Lawrence Principe - The Aspiring Adept - Incalescent Mercury

The main text of the Mercurialist school held that Philosophical Mercury was to be prepared by the purification of common mercury. This purgation must remove not only the external, visible impurities but also its "internal superfluities". The first are removed by straightforward means of purification - washing and grinding with salt and/or vinegar, distillation, combination with sulphur to form cinnabar (mercuric sulphide) followed by "revivification" with reducing agents, and so forth. The internal "impurities" are considered more intrinsic, being carried from the first formation of the mercury in the earth, not separable by ordinary means and yet not an essential part of the mercury; their removal required a "more Philosophical" manipulation. These impurities render common mercury useless for the Philosophical Work, because as DuClo writes, "it is necessary first to purge it and free it from excessive coldness and moistness" and incorporate other materials with it to increase its hotness. (DuClo aka Claveus - Apologia, De Triplici praeparatione auri et argenti). Collesson refers to the liberation of common mercury from "its phlegmatic nature... and from a black excrementious earth that was not part of its natural composition" (Jean Collesson - Idea perfecta philosophiae hermeticae). Van Suchten proposes cleansing common mercury from these debilitating impurities with an alloy of "martial regulus of antimony" (antimony metal reduced from the native sulphide ore by iron) and silver. The same agent is prescribed throughout the Philalethean corpus under disguised names, as Newman has shown (Newman, Gehennical Fire). Both Philalethes and van Suchten claim that besides cleansing common mercury, the antimonial alloy impregnates it with a "volatile Gold", otherwise called the "Mercury of Iron", which gives the prepared product its alchemically significant properties (Suchten - Secrets).

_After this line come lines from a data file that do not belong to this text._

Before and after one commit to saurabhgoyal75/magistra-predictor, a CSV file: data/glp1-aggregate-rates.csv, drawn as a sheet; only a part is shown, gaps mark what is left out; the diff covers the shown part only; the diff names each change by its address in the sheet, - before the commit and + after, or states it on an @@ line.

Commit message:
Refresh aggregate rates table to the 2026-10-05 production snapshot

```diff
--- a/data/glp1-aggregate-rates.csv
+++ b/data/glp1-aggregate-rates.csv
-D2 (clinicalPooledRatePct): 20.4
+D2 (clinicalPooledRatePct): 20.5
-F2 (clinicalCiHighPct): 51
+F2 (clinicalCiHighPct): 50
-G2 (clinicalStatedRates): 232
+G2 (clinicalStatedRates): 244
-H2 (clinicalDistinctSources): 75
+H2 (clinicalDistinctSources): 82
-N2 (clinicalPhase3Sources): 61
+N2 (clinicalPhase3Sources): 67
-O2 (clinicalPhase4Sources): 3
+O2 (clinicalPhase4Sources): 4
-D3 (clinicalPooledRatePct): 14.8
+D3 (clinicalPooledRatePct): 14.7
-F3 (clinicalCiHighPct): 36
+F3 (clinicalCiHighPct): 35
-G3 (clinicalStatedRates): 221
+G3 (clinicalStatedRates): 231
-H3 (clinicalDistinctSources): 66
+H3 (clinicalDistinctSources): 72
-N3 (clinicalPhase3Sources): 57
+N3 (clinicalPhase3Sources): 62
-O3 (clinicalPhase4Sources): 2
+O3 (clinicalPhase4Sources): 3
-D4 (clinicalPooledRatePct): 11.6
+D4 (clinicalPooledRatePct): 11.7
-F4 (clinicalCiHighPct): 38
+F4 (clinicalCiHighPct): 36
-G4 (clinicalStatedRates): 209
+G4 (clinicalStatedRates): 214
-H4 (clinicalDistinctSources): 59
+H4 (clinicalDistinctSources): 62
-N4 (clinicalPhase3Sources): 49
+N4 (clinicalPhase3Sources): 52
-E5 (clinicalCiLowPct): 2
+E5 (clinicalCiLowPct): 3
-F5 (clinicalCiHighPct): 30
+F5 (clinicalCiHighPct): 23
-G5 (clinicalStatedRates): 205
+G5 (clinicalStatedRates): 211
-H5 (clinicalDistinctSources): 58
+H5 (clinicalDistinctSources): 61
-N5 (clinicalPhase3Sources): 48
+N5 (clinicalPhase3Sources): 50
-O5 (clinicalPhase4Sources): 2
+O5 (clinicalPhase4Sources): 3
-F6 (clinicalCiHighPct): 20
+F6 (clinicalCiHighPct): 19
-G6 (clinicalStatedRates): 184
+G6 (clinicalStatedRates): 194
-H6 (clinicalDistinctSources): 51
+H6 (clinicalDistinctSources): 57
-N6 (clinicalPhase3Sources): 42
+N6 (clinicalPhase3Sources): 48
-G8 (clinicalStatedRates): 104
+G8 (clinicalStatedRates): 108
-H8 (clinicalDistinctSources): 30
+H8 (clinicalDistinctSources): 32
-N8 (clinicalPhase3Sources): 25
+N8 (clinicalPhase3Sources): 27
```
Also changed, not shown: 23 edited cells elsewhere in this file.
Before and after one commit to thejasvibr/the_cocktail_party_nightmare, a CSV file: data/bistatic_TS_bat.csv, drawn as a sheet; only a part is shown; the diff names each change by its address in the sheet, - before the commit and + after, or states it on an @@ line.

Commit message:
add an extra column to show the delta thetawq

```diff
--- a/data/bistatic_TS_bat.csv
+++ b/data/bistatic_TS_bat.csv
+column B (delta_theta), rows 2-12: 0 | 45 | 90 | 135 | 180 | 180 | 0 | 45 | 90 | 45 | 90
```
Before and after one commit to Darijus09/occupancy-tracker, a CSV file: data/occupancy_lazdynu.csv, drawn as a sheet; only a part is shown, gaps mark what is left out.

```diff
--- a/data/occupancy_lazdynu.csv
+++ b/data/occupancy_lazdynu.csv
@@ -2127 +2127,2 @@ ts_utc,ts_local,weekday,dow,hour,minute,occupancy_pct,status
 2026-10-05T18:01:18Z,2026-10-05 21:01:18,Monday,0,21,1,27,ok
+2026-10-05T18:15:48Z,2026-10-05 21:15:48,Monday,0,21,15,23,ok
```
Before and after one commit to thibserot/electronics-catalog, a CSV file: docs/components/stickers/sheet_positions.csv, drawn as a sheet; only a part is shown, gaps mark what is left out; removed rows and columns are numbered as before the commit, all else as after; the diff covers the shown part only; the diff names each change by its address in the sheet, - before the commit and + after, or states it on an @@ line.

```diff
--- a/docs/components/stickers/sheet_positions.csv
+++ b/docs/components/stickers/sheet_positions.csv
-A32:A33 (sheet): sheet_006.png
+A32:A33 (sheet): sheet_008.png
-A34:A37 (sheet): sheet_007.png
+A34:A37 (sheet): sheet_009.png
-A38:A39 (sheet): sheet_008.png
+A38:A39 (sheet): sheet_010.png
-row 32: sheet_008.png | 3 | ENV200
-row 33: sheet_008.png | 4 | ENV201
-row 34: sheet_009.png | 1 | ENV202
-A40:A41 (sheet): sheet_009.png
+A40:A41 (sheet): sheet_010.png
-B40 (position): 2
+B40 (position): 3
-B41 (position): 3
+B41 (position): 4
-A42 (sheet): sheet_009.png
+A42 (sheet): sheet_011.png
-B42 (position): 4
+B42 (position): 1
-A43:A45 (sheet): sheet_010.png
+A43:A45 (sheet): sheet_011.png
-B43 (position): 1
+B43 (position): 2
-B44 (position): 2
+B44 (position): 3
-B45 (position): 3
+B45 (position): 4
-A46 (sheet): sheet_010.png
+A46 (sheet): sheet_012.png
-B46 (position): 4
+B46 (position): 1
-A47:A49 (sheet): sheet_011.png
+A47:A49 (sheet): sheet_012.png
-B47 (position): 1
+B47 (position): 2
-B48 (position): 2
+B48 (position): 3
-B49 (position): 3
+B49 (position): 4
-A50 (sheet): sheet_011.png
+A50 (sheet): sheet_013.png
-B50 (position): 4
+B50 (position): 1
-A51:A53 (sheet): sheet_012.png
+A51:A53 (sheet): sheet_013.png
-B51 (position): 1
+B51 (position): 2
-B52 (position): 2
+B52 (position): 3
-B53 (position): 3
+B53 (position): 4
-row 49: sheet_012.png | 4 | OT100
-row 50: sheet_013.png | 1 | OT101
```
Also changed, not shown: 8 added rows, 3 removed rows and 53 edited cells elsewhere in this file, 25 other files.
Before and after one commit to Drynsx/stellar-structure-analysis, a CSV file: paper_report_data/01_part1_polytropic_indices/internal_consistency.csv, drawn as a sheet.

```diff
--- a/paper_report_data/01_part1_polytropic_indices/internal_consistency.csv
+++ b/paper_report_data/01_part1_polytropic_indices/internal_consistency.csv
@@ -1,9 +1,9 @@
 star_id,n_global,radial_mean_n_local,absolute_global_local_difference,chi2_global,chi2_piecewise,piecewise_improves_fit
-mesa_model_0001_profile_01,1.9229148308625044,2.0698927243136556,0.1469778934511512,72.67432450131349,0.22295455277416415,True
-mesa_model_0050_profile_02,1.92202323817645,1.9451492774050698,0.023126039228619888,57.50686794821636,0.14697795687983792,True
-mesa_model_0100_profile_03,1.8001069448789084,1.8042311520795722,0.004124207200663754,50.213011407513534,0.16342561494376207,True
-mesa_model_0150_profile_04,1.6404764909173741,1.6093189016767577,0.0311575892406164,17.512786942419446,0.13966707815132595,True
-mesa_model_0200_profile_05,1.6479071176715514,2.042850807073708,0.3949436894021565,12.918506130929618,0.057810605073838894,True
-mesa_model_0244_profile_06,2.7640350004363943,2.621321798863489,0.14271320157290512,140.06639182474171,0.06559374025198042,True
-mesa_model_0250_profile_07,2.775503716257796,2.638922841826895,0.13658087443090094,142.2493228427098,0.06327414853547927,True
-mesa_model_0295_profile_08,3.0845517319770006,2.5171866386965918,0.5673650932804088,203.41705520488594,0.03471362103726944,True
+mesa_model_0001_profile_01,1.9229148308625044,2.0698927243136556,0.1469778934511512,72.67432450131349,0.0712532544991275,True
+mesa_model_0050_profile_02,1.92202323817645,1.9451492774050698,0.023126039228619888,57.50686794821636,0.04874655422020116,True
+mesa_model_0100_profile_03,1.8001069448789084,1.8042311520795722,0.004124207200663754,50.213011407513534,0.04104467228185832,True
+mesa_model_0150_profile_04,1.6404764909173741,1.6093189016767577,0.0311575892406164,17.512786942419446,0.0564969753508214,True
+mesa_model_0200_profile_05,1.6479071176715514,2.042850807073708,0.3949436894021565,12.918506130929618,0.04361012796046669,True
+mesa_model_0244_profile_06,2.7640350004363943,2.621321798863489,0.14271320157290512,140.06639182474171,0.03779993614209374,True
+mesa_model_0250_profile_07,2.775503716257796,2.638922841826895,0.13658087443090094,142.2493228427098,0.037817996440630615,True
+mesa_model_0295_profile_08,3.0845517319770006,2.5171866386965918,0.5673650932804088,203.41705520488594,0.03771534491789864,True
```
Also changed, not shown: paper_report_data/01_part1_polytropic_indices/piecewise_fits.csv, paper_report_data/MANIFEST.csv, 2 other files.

Once common mercury is rightly purified, it becomes more active and penetrating and is then called "animated" or "Philosophical Mercury". This animated Mercury can then be used for the "radical dissolution" of gold, and the mixture of Mercury and gold (after some further operations) digested into the Philosophers' Stone itself. The Mercury's action on gold is seen as twofold. First, its radical dissolution of gold liberates the "seeds of gold" hidden within the innermost recesses of the metal; second, like common water acting on plant seeds, this Mercury loosens their shells and nourishes them; indeed DuClo calls it "alimentum seminum metallorum", the aliment of metallic seeds. The germination, nourishment and cultivation of golden seeds allows for the multiplication of its virtue, as from one grain a plant grows to yield a hundreed grains or more, and thus the Philosophers' Stone is capable of transmuting base metals into gold. Common gold is dead, but the animated Mercury animates the gold in turn and makes it grow. This germination and growth process is visible, according to some authors; Collesson writes that the Mercury and its employment are not right "unless the common gold visibly vegetates and the peacock's tail appears. (Collesson - Idea perfecta)

[...] Boyle [...] begins by discussing the possibility that there exists a mercury "more subtle and penetrant than that which is common ... a more Philosophical Mercury" that bears a special affinity with gold and would grow hot ("incalesce") when mixed with it.

[...] Most important for the present study of Boyle's incalescent mercury is a fragmentary letter from Starkey to Boyle that has been dated to April/May 1651. This letter, discovered and published by Newman in 1987, contains Starkey's "key into antimony", a practical process lucidly described that results in the production of "a mercury that dissolves the mettals, gold especially". Newman has also discovered the missing segment of the letter (in a published German translation) where Starkey explicitly remarks that by his method "[common] mercury can be made into a mercurius Philosophorum".

[...] Starkey [...] never mentions that his mercury grows hot with gold. The identity of the mercuries of Starkey and Boyle can, however, be rendered certain. Starkey considers that the alloy of antimony and silver that he prescribes to be amalgamated with common mercury functions to "purge all superfluities from it", as witnessed by the black powder that the amalgam spews out when it is ground.

[...] When decoded, this receipt for incalescent mercury employs antimony [...] and copper [...] instead of antimony and silver. This apparently simple substitution is significant, for while Starkey prescribed the use of silver in his 1651 letter to Boyle and in most of the Philalethes' tracts, his 1654-55 Marrow of Alchemy repudiates the use of silver (specified under the Deckname "Diana's doves" throughout the Philalethean corpus) as "tedious labor" and substitutes instead "Venus" or copper.